Bricks and stones do not hold memories, the legacy of the brave do
July 29, 2014
KANDAHAR AIRFIELD, Afghanistan -- The skeleton of a structure built and occupied by U.S. Army engineers, and dedicated to a fallen engineer, awaits demolition by the 687th Horizontal Engineer Company.
Before this mission, many Soldiers in this formation did not know this American hero. Now every one of them will have his story engraved in their memory to keep alive and carry to the next generation of engineers.
As the Army proceeds with retrograde operations to fulfill the president's security transition plan in Afghanistan, buildings are being demolished to downsize the cost of sustaining unnecessary property.
"The Afghan National Army does not need excess buildings to operate and maintain," said Command Sgt. Maj. Dana Mason, 45th Sustainment Brigade-CENTCOM Material Recovery Element.
CMRE's mission to deconstruct and minimize U.S. bases that engineers helped build in Afghanistan leaves Soldiers of the 687th Eng. Co., 315th Engineer Battalion, feeling torn, said 1st Lt. Benjamin Waring, 2nd Platoon leader.
They have been tasked to demolish a building dedicated to Sgt. Joshua J. Rimer, an engineer Soldier who was assigned to the 4th Engineer Battalion, Fort Carson, Colo. Rimer, a native of Rochester, Pa., died July 22, 2009, in Zabul Province, Afghanistan, of wounds suffered when an improvised explosive device detonated near his vehicle.
"I understand this is an emotional and somber event these engineers have been tasked with," said Command Sgt. Maj. Ronnie Kelley, U.S. Army Central. "Sgt. Rimer is a hero who died serving others -- although this building will soon be deconstructed, the memories of his actions and service to his fellow Soldiers and country will be reinforced in the next generation of engineers here today."
Kelley visited Soldiers of the 687th Eng. Co., July 26 to express his appreciation for their individual and consolidated efforts that aid the overall mission supporting the responsible and gradual transition of the United States Forces' bases.
The platoon will take measures to ensure Rimer's legacy stays alive in the memory of their Soldiers by conducting a ceremony hosted by the battalion chaplain prior to the deconstruction, said Waring.
"We are still discussing the best course of action to honor the fallen," he said. "Once the ceremony is complete, retrograde operations will begin."
Bricks and stones do not hold the memory of honor, integrity, selfless service and sacrifice lived by Sgt. Rimer -- those will live on in the hearts of those who knew him and the engineers who learned of his service as they take part in the somber requirement of deconstructing this building.
"This building was constructed by the engineers, occupied by the engineers, and dedicated to an engineer.

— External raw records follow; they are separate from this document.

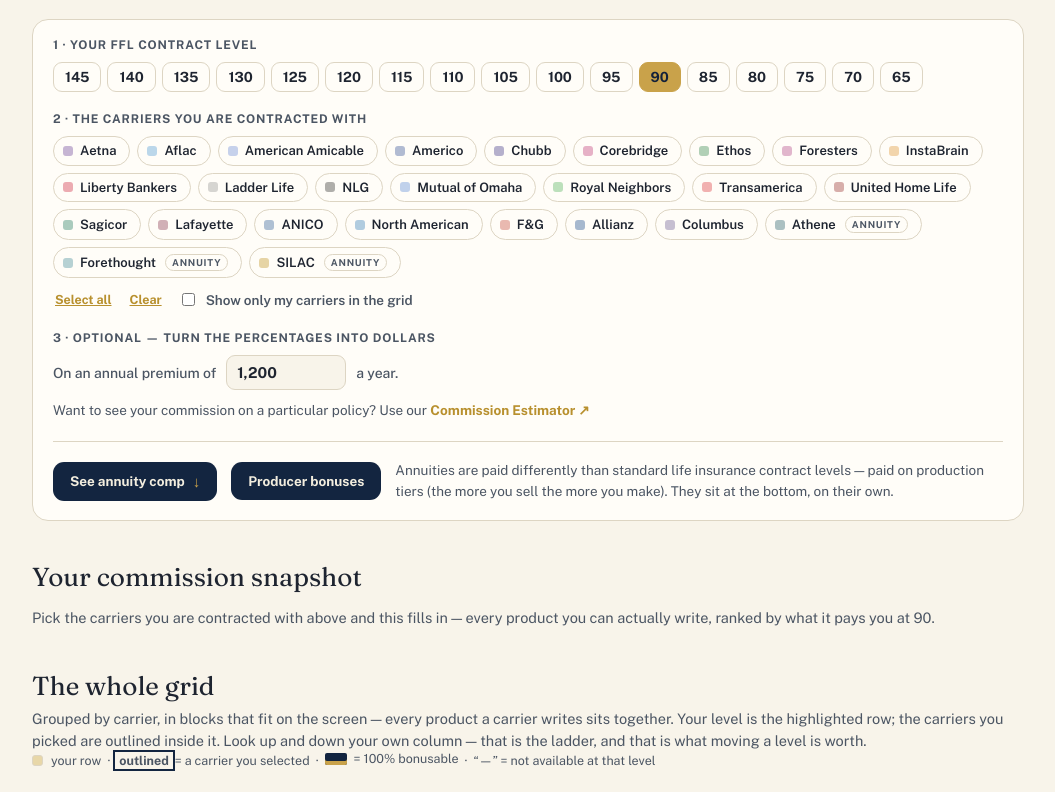
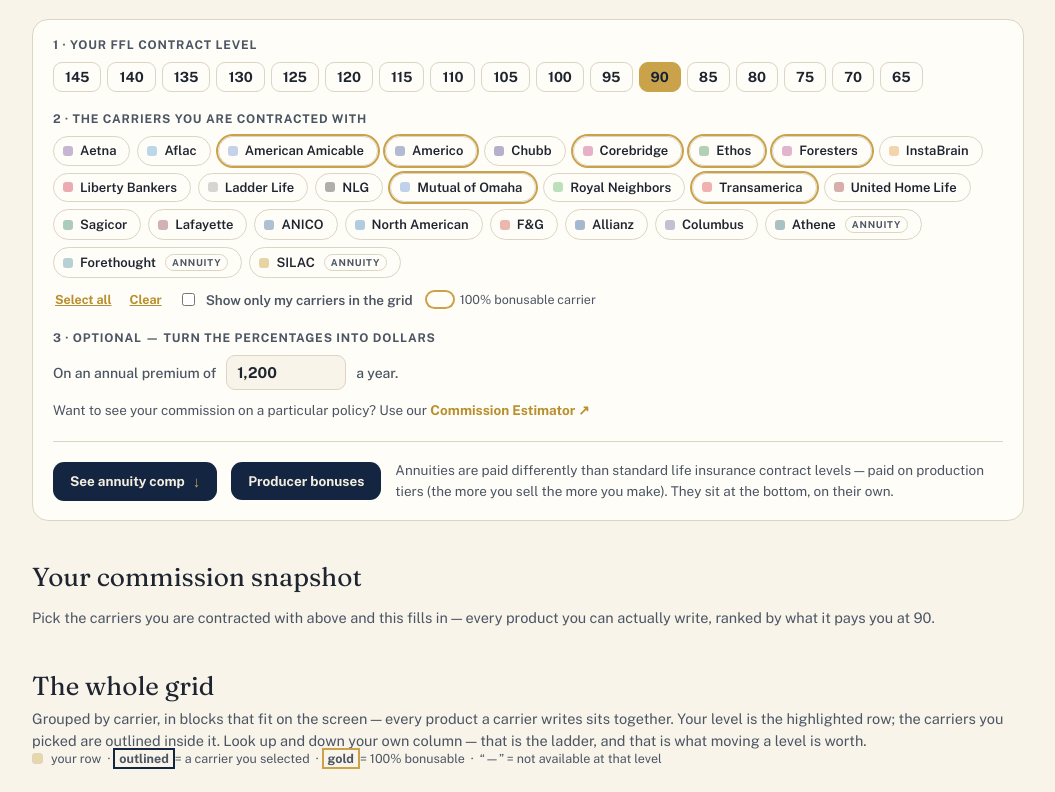
Before and after one commit to Jdawg2you/optimum-portal, a plain HTML site: page comp-grid.html in a window 1280 px wide. Shown: the part 283-1075 px from the top of the page, without its empty margins (112-1167 px from the left). Drawn offline with nearby package versions, Linux system fonts and the light colour scheme.

Commit message:
Comp grid: a gold ring says 100% bonusable — on the chips, on your own level, and in the key
The row highlight keeps meaning your row and a navy outline keeps meaning a
carrier you selected; gold now means 100% bonusable and nothing else, so at
your own level a bonusable carrier's ring turns gold rather than navy.

```diff
--- a/comp-grid.html
+++ b/comp-grid.html
@@ -164,6 +164,18 @@
   border-bottom:3px solid var(--gold);padding-bottom:1px;vertical-align:1px;white-space:nowrap}
 @media(max-width:600px){ .cg-prow .car.b100 .b100tag{display:block;margin:2px 0 0} }
 
+
+/* 100% bonusable, told the same way everywhere: a gold ring.
+   Jesse settled the collision - the row HIGHLIGHT stays "your row", and a gold
+   ring on the bubble means 100% bonusable. So at your own level the only thing
+   that changes for a bonusable carrier is the ring colour: navy becomes gold. */
+.cg-chip.b100{box-shadow:0 0 0 2px var(--gold)}
+.cg-b100note{display:inline-flex;align-items:center;gap:7px;font-size:12.5px;color:var(--ink-soft);
+  white-space:nowrap}
+.cg-b100note i{display:inline-block;width:26px;height:15px;border-radius:999px;
+  background:var(--card);box-shadow:0 0 0 2px var(--gold)}
+table.cg tr.me td.mine.mineb100{outline-color:var(--gold)}
+
 /* scorecard */
 .cg-score{display:grid;grid-template-columns:repeat(auto-fit,minmax(290px,1fr));gap:14px;margin-top:6px}
 .cg-bucket{background:var(--card);border:1px solid var(--line);border-radius:14px;overflow:hidden}
@@ -326,6 +338,7 @@
       <button type="button" class="cg-mini" id="cgAll">Select all</button>
       <button type="button" class="cg-mini" id="cgNone">Clear</button>
       <label class="cg-toggle"><input type="checkbox" id="cgOnly"> Show only my carriers in the grid</label>
+      <span class="cg-b100note"><i></i> 100% bonusable carrier</span>
     </div>
 
     <p class="cg-lab" style="margin-top:20px">3 &middot; Optional &mdash; turn the percentages into dollars</p>
@@ -350,7 +363,7 @@
 
   <div class="cg-head2">The whole grid</div>
   <p class="cg-sub2">Grouped by carrier, in blocks that fit on the screen &mdash; every product a carrier writes sits together. Your level is the highlighted row; the carriers you picked are outlined inside it. Look up and down your own column &mdash; that is the ladder, and that is what moving a level is worth.</p>
-  <p class="cg-legend"><span class="sw"></span> your row &nbsp;&middot;&nbsp; <b style="outline:2px solid var(--navy);outline-offset:1px;padding:0 3px">outlined</b> = a carrier you selected &nbsp;&middot;&nbsp; <span class="cg-b100key"><i></i> = 100% bonusable</span> &nbsp;&middot;&nbsp; &ldquo;&mdash;&rdquo; = not available at that level</p>
+  <p class="cg-legend"><span class="sw"></span> your row &nbsp;&middot;&nbsp; <b style="outline:2px solid var(--navy);outline-offset:1px;padding:0 3px">outlined</b> = a carrier you selected &nbsp;&middot;&nbsp; <b style="outline:2px solid var(--gold);outline-offset:1px;padding:0 3px">gold</b> = 100% bonusable &nbsp;&middot;&nbsp; &ldquo;&mdash;&rdquo; = not available at that level</p>
   <div id="cgGrids"></div>
 
   <div id="cgAnn"></div>
@@ -439,7 +452,7 @@
   function drawChips(){
     document.getElementById('cgChips').innerHTML = CARRIERS.map(function(c){
       var annOnly = ANN_ONLY.indexOf(c) > -1;
-      return '<button type="button" class="cg-chip'+(annOnly?' ann':'')+'" data-c="'+esc(c)+'" aria-pressed="'+picked(c)+'"'+
+      return '<button type="button" class="cg-chip'+(annOnly?' ann':'')+(is100(c)?' b100':'')+'" data-c="'+esc(c)+'" aria-pressed="'+picked(c)+'"'+
         (annOnly?' title="Annuities only \u2014 shows in the annuity section at the bottom"':'')+'>'+
         '<span class="dot" style="background:'+(COL[c]||'#888')+'"></span>'+esc(c)+
         (annOnly?'<span class="anntag">annuity</span>':'')+'</button>';
@@ -670,7 +683,8 @@
         h += '<tr class="'+(me?'me':'')+'"><td class="lvl">'+l+'</td>';
         list.forEach(function(p){
           var v = p.v[li];
-          var cls = (v===null ? 'na' : '') + (me && picked(p.c) ? ' mine' : '');
+          var cls = (v===null ? 'na' : '') + (me && picked(p.c) ? ' mine' : '')
+                 + (me && picked(p.c) && is100(p.c) ? ' mineb100' : '');
           h += '<td class="'+cls.trim()+'">'+pct(v)+'</td>';
         });
         h += '</tr>';
```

It's only right for this building to be brought down by the engineers," said Waring. "The Soldiers, [noncommissioned officers] and officers of 2nd Platoon, 687th Eng. Co., are greatly honored to be the ones tasked with conducting the retrograde operations."
The Soldiers of 2nd Platoon plan to handle this sensitive mission with honor.
"Most Soldiers do not feel that their actions are being tracked at such a high level; to see the USARCENT command sergeant major taking the time to visit our project site was a huge morale booster," said Waring. "It showed them that what they are doing doesn't go unnoticed."
As the great Gen. George S. Patton once said, "An Army is a team; it lives, sleeps, eats, and fights as a team."
"None of this would be possible without the joint effort of the entire platoon," said Spc. Luis Zapata, interior electrician. "We work together as a team to accomplish the mission."
For now, the company works around the shell of a structure once known as the Sgt. Joshua J. Rimer memorial building, demolishing the surrounding buildings until the ceremony is held to honor a fallen hero.
Photos of this project can be found at: https://www.flickr.com/photos/usarmycentral/14767613214/